Brussels has then, to a large measure, offered the Balkan states incentives to establish judicial systems, national assemblies, tax regimes, budgetary controls, and laws that, when met, will enable these societies to enter the EU. The states in question undergo regular monitoring on their progress and receive assistance and or have assistance removed, depending on the assessments of their European co-ordinators.

In seeking to establish working state institutions and a civil society, before allowing representatives from that society a chance to model and shape their own agreements, therefore, the project certainly runs the risk of floundering in the face of a lack of political acceptance in the host country. When functioning elected assemblies do emerge in those states then, representatives may well choose to reject the EU accession process, claiming quite legitimately, that the process was at no time subjected to a test of public approval. Some critics, therefore, point out that the whole venture will ultimately end up as a huge mass of development assistance poured down the drain.

Public acceptance is indeed a big issue, however Paddy Ashdown and others contend that it works in the opposite direction.
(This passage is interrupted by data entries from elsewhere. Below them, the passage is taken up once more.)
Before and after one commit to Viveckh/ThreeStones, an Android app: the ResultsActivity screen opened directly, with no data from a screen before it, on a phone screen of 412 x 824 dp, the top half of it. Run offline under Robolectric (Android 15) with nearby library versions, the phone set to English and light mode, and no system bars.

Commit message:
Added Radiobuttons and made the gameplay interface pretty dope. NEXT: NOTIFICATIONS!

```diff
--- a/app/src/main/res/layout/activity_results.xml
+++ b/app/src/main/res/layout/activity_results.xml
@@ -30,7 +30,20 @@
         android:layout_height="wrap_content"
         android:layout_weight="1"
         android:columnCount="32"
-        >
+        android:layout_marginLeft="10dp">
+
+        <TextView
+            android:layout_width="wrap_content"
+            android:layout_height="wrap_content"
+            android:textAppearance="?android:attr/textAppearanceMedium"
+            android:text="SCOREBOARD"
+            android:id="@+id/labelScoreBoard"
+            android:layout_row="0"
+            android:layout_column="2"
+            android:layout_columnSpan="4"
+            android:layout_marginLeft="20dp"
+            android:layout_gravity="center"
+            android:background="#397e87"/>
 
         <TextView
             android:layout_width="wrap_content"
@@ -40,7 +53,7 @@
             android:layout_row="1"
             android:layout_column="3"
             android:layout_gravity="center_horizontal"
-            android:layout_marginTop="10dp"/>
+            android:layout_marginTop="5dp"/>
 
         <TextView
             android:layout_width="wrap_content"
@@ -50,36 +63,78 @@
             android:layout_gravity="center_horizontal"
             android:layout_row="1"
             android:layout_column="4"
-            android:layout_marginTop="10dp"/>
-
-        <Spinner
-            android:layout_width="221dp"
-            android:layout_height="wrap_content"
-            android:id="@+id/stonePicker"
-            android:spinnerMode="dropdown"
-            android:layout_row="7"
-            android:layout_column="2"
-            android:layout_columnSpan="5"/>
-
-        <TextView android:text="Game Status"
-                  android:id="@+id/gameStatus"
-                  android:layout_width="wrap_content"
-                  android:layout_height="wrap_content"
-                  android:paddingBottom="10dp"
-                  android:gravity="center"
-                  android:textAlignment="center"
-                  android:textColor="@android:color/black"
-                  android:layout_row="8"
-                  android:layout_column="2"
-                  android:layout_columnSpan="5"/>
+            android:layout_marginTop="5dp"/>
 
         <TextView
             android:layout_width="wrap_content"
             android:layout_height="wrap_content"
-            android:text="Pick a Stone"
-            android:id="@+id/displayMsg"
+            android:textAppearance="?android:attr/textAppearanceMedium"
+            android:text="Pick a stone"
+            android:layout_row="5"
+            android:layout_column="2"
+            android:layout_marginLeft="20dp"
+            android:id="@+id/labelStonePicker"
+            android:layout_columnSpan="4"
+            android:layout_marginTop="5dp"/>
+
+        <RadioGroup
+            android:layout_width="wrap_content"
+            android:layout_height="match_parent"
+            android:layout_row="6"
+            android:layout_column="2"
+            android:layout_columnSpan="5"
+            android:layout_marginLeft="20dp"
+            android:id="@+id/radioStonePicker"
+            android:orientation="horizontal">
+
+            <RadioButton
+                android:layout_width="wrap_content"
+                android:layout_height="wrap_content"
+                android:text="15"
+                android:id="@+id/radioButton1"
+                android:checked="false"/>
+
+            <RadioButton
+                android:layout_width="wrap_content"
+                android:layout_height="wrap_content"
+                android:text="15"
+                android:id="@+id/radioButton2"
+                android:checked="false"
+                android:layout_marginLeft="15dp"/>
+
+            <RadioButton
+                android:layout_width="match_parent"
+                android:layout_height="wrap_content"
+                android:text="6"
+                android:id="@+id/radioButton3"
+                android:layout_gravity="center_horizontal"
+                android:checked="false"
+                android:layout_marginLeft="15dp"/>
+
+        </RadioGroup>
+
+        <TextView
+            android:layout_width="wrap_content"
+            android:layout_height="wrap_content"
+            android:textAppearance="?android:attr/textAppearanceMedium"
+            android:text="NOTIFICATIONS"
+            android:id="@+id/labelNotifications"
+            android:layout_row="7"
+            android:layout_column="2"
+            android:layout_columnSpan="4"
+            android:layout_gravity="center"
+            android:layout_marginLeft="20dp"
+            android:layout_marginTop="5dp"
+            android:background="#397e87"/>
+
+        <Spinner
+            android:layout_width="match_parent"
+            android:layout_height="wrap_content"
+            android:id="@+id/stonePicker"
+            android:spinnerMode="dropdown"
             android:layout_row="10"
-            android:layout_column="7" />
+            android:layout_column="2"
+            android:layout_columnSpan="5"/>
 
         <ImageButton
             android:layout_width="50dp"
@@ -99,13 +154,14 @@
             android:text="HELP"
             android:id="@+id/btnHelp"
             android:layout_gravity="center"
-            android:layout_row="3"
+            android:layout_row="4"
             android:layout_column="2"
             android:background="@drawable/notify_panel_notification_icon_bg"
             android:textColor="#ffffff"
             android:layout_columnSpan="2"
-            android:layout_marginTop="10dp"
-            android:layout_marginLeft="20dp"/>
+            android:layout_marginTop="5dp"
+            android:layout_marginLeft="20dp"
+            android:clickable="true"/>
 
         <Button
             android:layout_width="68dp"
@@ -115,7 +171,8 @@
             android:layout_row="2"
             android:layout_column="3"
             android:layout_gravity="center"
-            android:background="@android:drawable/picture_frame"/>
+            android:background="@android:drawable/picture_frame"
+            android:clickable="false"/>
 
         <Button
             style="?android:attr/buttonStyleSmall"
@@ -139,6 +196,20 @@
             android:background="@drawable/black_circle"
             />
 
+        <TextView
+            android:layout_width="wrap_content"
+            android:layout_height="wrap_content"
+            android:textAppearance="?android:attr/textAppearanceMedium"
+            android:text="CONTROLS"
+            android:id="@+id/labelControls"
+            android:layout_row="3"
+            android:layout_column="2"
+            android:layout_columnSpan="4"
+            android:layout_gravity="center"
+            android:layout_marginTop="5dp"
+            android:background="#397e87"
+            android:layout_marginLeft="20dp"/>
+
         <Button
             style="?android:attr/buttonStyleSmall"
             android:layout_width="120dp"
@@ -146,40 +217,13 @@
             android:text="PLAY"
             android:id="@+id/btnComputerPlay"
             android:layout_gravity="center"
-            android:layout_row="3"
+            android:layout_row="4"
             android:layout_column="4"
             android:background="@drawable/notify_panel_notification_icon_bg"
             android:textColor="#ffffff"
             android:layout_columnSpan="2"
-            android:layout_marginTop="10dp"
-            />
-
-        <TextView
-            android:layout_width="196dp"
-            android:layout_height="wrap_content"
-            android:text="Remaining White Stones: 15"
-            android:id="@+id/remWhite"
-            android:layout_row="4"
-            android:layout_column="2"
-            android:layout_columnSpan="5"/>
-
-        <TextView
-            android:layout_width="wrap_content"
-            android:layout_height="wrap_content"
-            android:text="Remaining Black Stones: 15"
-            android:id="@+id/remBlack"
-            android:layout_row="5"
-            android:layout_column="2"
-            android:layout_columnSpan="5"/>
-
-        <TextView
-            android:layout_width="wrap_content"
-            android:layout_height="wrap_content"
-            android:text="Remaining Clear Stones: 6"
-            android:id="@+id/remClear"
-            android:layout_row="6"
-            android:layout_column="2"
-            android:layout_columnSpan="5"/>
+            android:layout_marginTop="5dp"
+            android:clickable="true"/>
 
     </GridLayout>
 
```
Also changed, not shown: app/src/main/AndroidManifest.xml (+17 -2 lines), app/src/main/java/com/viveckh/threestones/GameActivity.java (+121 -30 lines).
They claim that the vast majority of the Balkan people want to join Europe and that it is the politicians that fail to represent the will of the people when they do not pursue the association process with sufficient vigor.

In the background however, lie the ominous ethnic tensions of the bitter war between the Serbs, Croats, Bosnias and Kosovars that could reignite at any time. For this reason alone the EU was compelled to act in some form or another, and in this instance it was surely better to have acted comprehensively, rather than half-heartedly. This recalls the peace process in Northern Ireland that to no small degree was furthered by EU development aid and assistance. There are undoubtedly serious questions to be asked about the legitimacy of processes conducted largely out of the public eye, however they must go hand in hand with the possibility that some people might actually be pleased to have a functioning administration delivered to their door, rather than having to, almost literally, fight for them. The European stabilisation project may indeed have some imperial aspects, but for want of any better ideas, it might also prove to be the best form of peacekeeping around.